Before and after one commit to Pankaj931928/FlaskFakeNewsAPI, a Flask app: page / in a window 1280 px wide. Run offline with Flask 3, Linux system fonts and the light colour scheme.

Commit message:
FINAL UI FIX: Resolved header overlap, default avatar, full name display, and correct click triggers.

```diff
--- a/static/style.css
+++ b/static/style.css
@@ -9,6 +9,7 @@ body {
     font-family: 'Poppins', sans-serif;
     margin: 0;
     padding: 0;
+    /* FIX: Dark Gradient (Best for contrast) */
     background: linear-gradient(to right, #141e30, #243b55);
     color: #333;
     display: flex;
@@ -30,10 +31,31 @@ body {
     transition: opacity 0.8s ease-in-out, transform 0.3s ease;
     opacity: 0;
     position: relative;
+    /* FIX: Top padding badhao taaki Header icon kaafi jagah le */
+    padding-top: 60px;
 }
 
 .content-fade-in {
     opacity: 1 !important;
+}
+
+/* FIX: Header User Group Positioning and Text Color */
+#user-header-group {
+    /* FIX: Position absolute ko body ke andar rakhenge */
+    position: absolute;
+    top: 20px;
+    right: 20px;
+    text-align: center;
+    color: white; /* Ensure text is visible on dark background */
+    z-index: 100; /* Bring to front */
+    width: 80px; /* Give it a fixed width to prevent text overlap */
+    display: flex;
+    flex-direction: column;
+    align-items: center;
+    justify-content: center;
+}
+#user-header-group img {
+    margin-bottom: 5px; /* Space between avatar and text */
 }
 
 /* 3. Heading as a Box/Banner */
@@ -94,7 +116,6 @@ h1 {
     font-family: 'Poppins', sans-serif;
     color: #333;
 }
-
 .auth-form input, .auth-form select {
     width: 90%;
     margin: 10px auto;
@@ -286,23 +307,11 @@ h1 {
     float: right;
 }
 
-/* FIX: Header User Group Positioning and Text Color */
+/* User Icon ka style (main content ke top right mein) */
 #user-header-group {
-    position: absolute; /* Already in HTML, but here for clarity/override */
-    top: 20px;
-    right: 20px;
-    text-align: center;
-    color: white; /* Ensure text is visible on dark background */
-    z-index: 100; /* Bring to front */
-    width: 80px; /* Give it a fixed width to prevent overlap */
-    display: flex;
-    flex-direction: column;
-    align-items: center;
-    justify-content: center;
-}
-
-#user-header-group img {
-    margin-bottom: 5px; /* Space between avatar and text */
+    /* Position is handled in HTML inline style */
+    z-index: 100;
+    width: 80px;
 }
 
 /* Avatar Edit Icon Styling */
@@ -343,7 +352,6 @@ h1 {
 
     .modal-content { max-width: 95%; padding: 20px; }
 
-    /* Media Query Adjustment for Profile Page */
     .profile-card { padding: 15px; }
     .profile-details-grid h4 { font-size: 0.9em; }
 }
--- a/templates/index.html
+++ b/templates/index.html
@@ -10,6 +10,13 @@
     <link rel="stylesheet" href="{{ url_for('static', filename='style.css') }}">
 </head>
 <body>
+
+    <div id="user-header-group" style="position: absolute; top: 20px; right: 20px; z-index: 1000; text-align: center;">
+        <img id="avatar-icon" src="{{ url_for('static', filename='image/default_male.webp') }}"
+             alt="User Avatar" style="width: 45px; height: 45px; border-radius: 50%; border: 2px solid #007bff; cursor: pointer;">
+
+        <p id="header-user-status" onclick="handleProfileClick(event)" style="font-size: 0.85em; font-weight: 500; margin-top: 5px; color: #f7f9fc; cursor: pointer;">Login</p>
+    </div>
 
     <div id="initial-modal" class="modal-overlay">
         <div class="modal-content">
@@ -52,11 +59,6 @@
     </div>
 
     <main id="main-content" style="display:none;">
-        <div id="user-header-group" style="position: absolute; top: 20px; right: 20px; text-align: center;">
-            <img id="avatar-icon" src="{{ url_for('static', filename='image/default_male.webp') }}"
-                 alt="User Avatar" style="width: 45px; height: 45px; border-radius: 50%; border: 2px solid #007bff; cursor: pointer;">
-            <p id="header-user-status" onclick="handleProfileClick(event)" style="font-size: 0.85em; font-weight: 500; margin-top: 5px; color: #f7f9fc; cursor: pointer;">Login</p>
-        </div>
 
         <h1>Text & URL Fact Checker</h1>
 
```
★ ★ ★
→ **PROBLEM DESCRIPTION**:
Would you report every line of the entries above containing the word "right"?

→ **RESPONSE TO THE EXERCISE**:
     background: linear-gradient(to right, #141e30, #243b55);
+    right: 20px;
     float: right;
+/* User Icon ka style (main content ke top right mein) */
-    right: 20px;
+    <div id="user-header-group" style="position: absolute; top: 20px; right: 20px; z-index: 1000; text-align: center;">
-        <div id="user-header-group" style="position: absolute; top: 20px; right: 20px; text-align: center;">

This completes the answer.